### WHAT YOU HAVE TO DO:
Give back the records below exactly, every one, with no pictures.

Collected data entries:

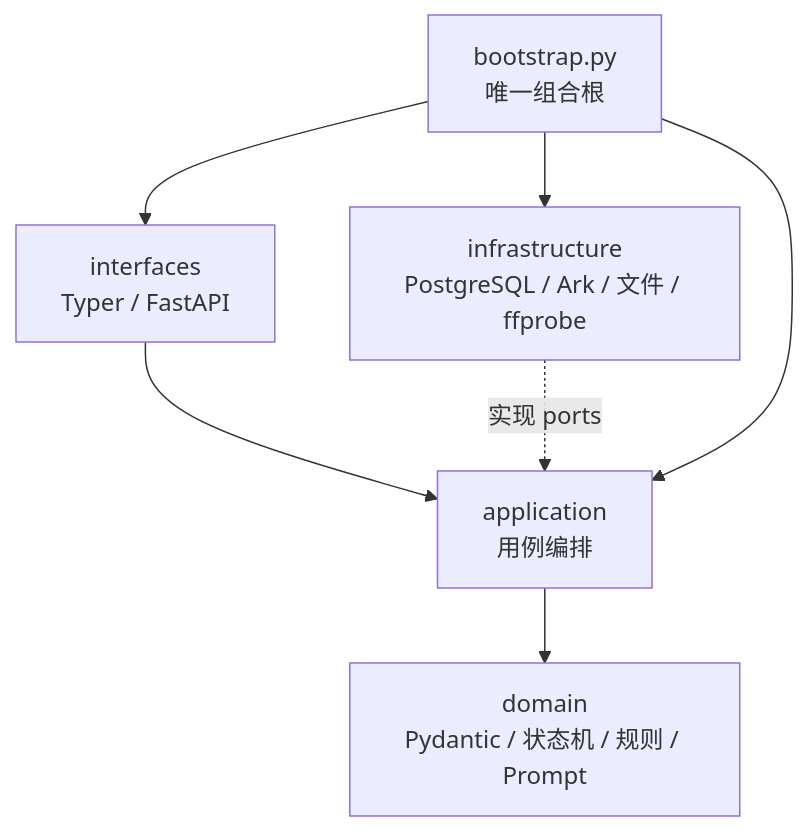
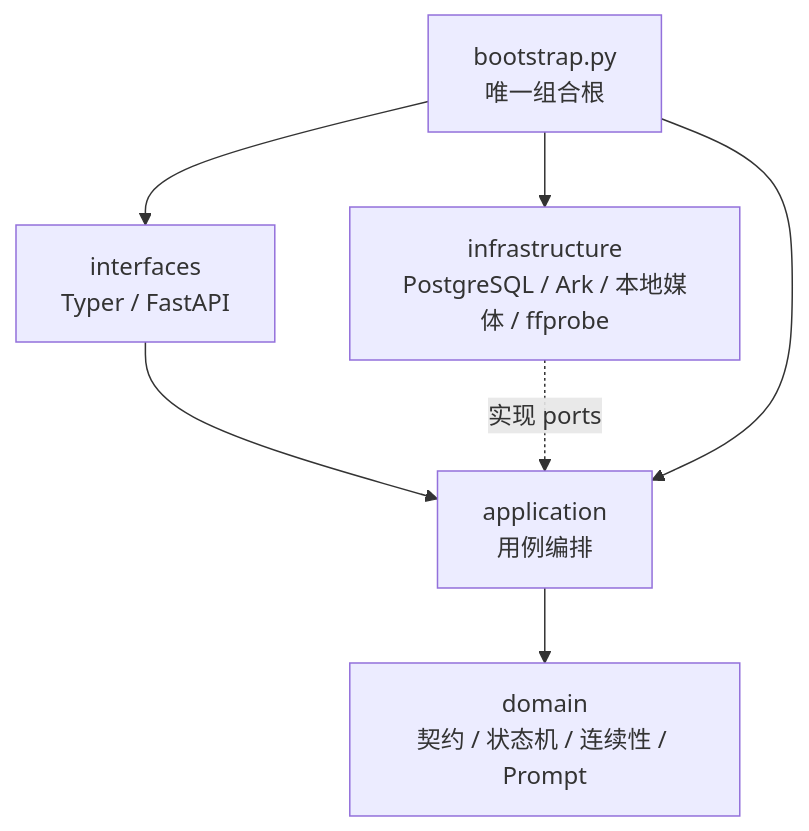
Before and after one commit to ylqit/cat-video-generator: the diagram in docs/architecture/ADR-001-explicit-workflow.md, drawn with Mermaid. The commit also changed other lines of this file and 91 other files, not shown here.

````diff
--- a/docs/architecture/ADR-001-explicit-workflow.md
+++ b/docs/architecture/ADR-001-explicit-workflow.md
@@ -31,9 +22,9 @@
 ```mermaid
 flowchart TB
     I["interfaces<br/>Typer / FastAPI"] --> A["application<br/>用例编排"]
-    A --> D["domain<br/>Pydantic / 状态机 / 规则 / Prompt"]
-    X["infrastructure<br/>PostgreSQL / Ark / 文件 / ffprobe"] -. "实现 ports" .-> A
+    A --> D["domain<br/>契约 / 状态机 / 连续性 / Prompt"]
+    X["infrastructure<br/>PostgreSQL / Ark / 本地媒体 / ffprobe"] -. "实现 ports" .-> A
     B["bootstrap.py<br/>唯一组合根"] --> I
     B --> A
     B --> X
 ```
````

### EXERCISE SOLUTION:
Before and after one commit to ylqit/cat-video-generator: the diagram in docs/architecture/ADR-001-explicit-workflow.md, drawn with Mermaid. The commit also changed other lines of this file and 91 other files, not shown here.

````diff
--- a/docs/architecture/ADR-001-explicit-workflow.md
+++ b/docs/architecture/ADR-001-explicit-workflow.md
@@ -31,9 +22,9 @@
 ```mermaid
 flowchart TB
     I["interfaces<br/>Typer / FastAPI"] --> A["application<br/>用例编排"]
-    A --> D["domain<br/>Pydantic / 状态机 / 规则 / Prompt"]
-    X["infrastructure<br/>PostgreSQL / Ark / 文件 / ffprobe"] -. "实现 ports" .-> A
+    A --> D["domain<br/>契约 / 状态机 / 连续性 / Prompt"]
+    X["infrastructure<br/>PostgreSQL / Ark / 本地媒体 / ffprobe"] -. "实现 ports" .-> A
     B["bootstrap.py<br/>唯一组合根"] --> I
     B --> A
     B --> X
 ```
````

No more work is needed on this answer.